At the same time, there are other challengers out there who, if three minutes or so behind, seem to be on the up, like Egan Bernal and Adam Yates (Ineos Grenadiers). 

“I already said it a few days ago, a team like Ineos and riders like Bernal and Yates:  never forget them. We’ve seen crazy things in the last week of a Grand Tour. Nobody thought [Chris] Froome would win the Giro three years ago.

“So don’t underestimate them. There’s still a long way to go, and they may be quite a bit behind on GC and if Yates was closer, he wouldn’t do a move like the [attack] he did yesterday [on stage 15 to El Barraco]. And the gain was not too much.

“But if we get to a point in the stage where there’s a long way to go and they can make a difference, those gaps could become bigger. So, of the main competitors, we had when we started, I’m not ruling anybody out."
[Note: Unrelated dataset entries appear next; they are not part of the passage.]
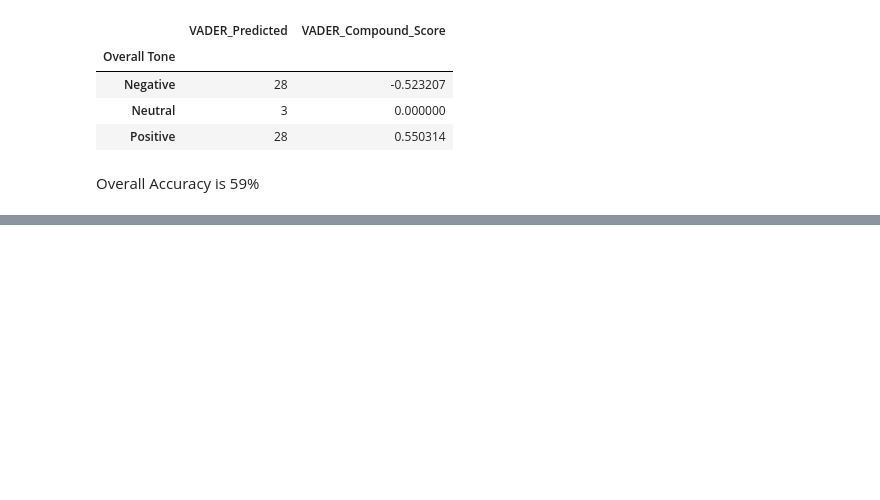
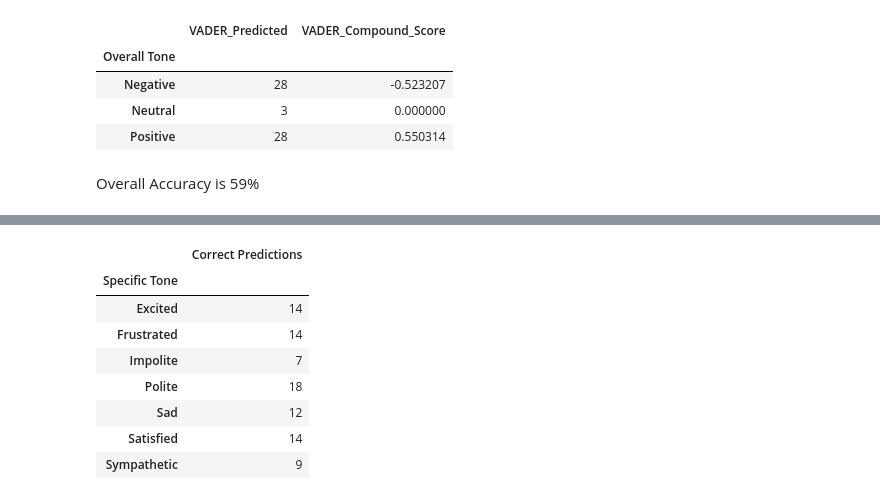
Before and after one commit to AfnanAbdul/LLM-eval-framework-comparison, a Jupyter notebook: notebooks/tone_analysis_vader_watson.ipynb, the cells around one changed output, grey strips where cells are left out. Drawn from its saved outputs; the diff is of its cells as text; code cells hidden in the pictures; blank space fills up the shorter version.

```diff
--- a/notebooks/tone_analysis_vader_watson.ipynb
+++ b/notebooks/tone_analysis_vader_watson.ipynb
@@ -339,0 +365,21 @@ Overall Accuracy is 59%
+# %%
+#filter dataset to count accuracy
+correct_Claude = tone_dataset[tone_dataset["Specific Tone"].str.lower() == tone_dataset["LLM Detailed Tone"].str.lower()]
+
+# Group by tone type to count correct predictions and get insights
+claude_results = correct_Claude.groupby("Specific Tone").agg({
+    "LLM Detailed Tone": "count"
+}).rename(columns={"LLM Detailed Tone": "Correct Predictions"})
+# %%
+#view results
+claude_results
+# %% [output]
+|  | Correct Predictions |
+| Specific Tone |  |
+| Excited | 14 |
+| Frustrated | 14 |
+| Impolite | 7 |
+| Polite | 18 |
+| Sad | 12 |
+| Satisfied | 14 |
+| Sympathetic | 9 |
```
Also changed, not shown: parts of 15 cells of this notebook.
Engels confirms that although the second-week crashes were not ideal, Roglič is in good shape and they have not proved a setback for the Slovenian. As he says, “He’s doing well. The bunch split several times on Sunday and he came through in a really good way.”

Engels says that although the situation of having such manic, all-out starts to the stages as we’ve witnessed in the race this year is relatively unfamiliar to the modern-day Vuelta, it isn’t such an abnormal scenario either in this race or historically. 

“We see it every day except for the days when it’s supposed to end in a sprint, then we have three guys in front from the same teams. But the other days - it’s brutal. Like 100 kilometres until the breaks go.

“Though I remember when I rode the Vuelta back in 2003 and it seemed like [top Spanish teams] ONCE and Banesto were both about to fold, it was flat-out from the start every day too,” he says with a laugh. “So it’s not new but it is taking its toll for sure.”

As for the two key Asturian stages coming up, he recognises both as crucial, and with similar profiles, “big climbs before and then a really hard summit finish.”

Detailing Stage 17’s and 18’s finales, he says “Covadonga is much more irregular, really steep parts and even some descents. Gaimoniteiru is just brutal, 15 kilometres, always steep from the bottom to the finish. Very different.

“But so much depends on the riders. Sunday’s stage was hard, but on paper it was not a big mountain stage. Yet the way they raced it made it really tough. If they do that on Covadonga or Gaimoniteiru, then for sure the gaps will be really big.”

Alasdair Fotheringham has been reporting on cycling since 1991. He has covered every Tour de France since 1992 as well as numerous other bike races of all shapes and sizes, ranging from the Olympic Games in 2008 to the now sadly defunct Subida a Urkiola hill climb in Spain. Apart from working for Cyclingnews.com, he is also the cycling correspondent for The Independent and The Independent on Sunday.